In terms of reintroducing one’s self to the disorienting and disheartening world of fine art, one is forced to surround themselves with constant inspiration, and in a way, violently remove all obstacles in order to reach the level needed for artistic submersion. While others shut their doors, lock and key, and immerse themselves in art catalogues and cliche literature about solitude and expression, I opt instead to drown myself in my land. What better a source of inspiration for the rebirth of a phoenix then digging his hands deep into the soil of the Temple Mount, and uncovering fragments and artifacts of a world long gone? A world before myself, but a part of my and my forefather’s story nonetheless? 

Often, the artist must undergo self-destruction in order to remerge complete, restructured, and rehabilitated in his craft. Same can be said for a nation, thrust through history and brought to its knees. The history of the Jews as destroyed, shattered, burned and bulldozed, only for us to piece it together once again. The flame of the artist doesn’t blow out, and the history of a people can never be erased. The phoenix didn’t ask to be fed, and was blessed with a thousand years of life, as the Midrash attests. 

On occasion, the words of the Talmudic Sages ring objectively true, “Whoever has not seen Herod’s building has never seen a beautiful building in his life.” (Bava Batra 4a:6), and in holding a few glimmering stones and sherds, my mind recreates that Jerusalem from two millennia ago. My imagination and my ancestors meet in reality, and the only inspiration I need to begin is held in this unseeming hill on the Mitzpe HaMasuot. I hold these broken pieces of the Temple’s inner vessels in my hands, and I’m forced by a deep and sad instinct to recall the words of Ariel Sabar in the concluding chapter of his book My Father’s Promised Land, “Each time a language dies, another flame goes out, another sound goes silent. When the whispers of Aramaic and Dama, and Plains Miwok are last drowned out by the shouts, what do we do? We should pause to mourn. But then we must tell our stories in a new tongue, so at least the stories may survive.” We too stop for a brief moment and mourn the loss of our ancient structures, the radiant white and regal robes torn, the loss of hymns in our ancient dialects. We then continue to push forward in our new statehood and reality, our new Israel, slowly piecing together every mosaic tile, pot sherd, and bone fragment to unveil the full story of people’s trajectory.

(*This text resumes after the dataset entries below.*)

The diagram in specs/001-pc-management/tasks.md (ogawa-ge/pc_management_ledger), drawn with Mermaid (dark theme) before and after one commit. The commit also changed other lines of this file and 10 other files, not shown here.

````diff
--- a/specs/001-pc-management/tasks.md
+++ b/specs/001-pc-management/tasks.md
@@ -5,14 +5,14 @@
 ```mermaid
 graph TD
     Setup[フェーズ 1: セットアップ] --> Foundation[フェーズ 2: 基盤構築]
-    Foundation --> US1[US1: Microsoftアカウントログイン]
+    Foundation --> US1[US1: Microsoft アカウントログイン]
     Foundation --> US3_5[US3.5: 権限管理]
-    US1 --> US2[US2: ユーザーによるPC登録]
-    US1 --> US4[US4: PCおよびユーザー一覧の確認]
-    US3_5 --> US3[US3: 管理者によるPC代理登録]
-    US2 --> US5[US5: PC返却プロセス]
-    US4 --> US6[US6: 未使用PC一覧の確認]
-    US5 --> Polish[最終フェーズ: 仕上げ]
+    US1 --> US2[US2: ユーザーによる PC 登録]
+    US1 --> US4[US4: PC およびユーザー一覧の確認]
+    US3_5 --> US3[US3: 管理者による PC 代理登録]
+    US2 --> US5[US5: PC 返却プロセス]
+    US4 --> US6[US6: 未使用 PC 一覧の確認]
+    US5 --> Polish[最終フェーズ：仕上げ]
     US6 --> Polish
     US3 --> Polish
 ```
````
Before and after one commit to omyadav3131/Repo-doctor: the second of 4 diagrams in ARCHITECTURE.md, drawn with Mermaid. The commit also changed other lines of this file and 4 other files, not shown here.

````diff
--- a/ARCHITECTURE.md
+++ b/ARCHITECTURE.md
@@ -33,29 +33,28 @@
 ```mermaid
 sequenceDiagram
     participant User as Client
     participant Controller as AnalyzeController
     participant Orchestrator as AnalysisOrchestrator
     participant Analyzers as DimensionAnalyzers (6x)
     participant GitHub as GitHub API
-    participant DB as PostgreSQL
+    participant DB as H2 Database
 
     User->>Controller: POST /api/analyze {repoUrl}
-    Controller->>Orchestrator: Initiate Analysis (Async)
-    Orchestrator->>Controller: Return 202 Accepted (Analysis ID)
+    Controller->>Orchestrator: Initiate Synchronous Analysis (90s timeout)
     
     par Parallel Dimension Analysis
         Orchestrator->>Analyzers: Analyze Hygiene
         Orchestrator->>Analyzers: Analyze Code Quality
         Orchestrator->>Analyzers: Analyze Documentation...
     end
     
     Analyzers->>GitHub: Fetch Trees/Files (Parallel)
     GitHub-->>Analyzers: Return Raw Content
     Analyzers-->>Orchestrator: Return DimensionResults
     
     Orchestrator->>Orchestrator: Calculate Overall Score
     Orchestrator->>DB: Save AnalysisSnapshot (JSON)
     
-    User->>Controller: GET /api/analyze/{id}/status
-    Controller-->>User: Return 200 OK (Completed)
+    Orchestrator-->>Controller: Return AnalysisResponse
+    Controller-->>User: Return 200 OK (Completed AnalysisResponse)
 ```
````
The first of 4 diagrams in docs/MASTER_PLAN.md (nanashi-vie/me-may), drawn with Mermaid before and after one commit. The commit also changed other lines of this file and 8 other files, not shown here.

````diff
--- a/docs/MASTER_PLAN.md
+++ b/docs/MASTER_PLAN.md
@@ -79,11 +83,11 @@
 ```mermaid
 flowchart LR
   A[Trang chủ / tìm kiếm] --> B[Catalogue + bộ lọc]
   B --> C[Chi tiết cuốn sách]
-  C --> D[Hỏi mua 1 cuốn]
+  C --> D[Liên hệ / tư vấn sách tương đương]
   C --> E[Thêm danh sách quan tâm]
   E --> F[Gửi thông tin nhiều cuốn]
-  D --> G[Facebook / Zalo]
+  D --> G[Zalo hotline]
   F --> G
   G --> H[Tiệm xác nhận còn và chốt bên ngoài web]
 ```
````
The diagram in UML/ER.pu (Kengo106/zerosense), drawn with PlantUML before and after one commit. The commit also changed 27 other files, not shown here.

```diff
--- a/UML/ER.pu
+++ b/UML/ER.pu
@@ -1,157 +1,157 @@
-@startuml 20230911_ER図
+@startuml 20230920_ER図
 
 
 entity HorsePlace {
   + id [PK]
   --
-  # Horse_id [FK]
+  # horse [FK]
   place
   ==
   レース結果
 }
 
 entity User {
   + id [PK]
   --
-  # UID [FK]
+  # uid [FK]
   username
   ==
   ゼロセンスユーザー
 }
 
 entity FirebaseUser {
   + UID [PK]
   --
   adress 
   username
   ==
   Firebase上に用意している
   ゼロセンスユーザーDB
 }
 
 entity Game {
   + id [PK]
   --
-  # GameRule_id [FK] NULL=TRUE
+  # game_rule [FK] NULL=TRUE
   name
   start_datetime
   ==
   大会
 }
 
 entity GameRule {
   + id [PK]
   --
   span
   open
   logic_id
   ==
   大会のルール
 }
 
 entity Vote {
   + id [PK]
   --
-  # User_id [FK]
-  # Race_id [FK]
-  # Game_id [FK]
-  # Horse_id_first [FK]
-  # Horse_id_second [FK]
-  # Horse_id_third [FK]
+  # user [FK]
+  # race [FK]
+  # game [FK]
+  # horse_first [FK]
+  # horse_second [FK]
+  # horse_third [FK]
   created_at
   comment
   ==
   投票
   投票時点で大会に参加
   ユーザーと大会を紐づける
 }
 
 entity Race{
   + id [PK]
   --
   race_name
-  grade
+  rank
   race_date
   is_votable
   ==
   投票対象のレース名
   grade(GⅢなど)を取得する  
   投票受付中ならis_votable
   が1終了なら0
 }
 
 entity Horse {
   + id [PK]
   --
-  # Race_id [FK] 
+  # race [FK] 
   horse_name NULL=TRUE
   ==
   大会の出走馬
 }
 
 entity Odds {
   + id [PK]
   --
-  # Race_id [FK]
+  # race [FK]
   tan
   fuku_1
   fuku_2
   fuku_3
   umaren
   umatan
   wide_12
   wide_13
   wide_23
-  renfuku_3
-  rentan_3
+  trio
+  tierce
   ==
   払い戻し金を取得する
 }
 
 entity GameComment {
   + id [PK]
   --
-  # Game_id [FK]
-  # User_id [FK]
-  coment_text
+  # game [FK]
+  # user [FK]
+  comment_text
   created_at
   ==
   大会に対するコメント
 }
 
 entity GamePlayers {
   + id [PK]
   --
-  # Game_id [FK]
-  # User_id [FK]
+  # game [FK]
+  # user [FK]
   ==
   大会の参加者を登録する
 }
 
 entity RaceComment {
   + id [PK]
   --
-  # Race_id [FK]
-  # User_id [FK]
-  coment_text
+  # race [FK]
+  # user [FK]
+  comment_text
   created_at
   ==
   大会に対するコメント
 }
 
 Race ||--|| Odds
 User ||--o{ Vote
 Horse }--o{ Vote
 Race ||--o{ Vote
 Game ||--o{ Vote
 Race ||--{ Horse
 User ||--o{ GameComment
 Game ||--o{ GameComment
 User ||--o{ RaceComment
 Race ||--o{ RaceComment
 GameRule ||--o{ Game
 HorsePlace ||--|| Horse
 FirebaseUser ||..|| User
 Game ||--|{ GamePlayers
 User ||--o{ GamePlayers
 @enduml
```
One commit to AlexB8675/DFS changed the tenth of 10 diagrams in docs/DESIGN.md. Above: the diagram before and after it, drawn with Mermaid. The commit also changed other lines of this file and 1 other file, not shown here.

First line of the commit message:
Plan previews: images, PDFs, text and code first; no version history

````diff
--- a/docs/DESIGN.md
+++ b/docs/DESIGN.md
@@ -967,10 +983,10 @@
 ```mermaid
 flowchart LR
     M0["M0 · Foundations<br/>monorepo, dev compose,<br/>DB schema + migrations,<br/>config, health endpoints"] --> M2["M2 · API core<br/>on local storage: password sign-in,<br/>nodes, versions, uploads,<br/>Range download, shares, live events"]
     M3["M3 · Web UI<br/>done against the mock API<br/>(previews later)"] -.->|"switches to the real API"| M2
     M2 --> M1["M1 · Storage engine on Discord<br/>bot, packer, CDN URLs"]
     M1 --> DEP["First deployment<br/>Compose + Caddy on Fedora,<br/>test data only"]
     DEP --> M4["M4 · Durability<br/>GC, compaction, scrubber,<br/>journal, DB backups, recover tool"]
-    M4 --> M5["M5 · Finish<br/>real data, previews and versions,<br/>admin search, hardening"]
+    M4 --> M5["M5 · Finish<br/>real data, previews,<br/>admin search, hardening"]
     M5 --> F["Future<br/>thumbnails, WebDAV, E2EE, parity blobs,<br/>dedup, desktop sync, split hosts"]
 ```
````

In truth, our story hasn’t ended. Our story has persevered, and our defeat has become our victory, our adversary’s spite has become our treasured discovery. Our story continues as the Jewish people. Our story continues as Jerusalem, inhabited by many from all faiths and nations. Our journey continues as Eretz Yisrael, somber and sweet. Through destruction, we learn more about ourselves. In sifting through the rubble of our collective history, I discover more about myself and my people in a way that’s tangible and transcendent. In a way that’s rooted. In a way that makes me want to paint again, this time with the strength of my predecessors. The Sifting Project makes one feel like they’re a part of something bigger than themselves, a piece of the puzzle. It is as the great archaeologist Flinders Petrie stated in his Methods & Aims in Archaeology, “The man who knows and dwells in history adds a new dimension to his existence…He lives in all time; the ages are his, all live alike to him.”

For this, I am indebted to the Temple Mount Sifting Project, and call upon you, who is hungry for knowledge and truth. Journey from your place of dwelling and sift with the many thousands of volunteers from across the globe. Perhaps you too, will pick up the brush, or the lens, or the pen, soon after, and above all – You must remember that history can not be destroyed so long as the embers of memory still burn.

You can follow this link to read more about the history of the Temple Mount Sifting Project, their unique and important finds, and learn how to participate yourself: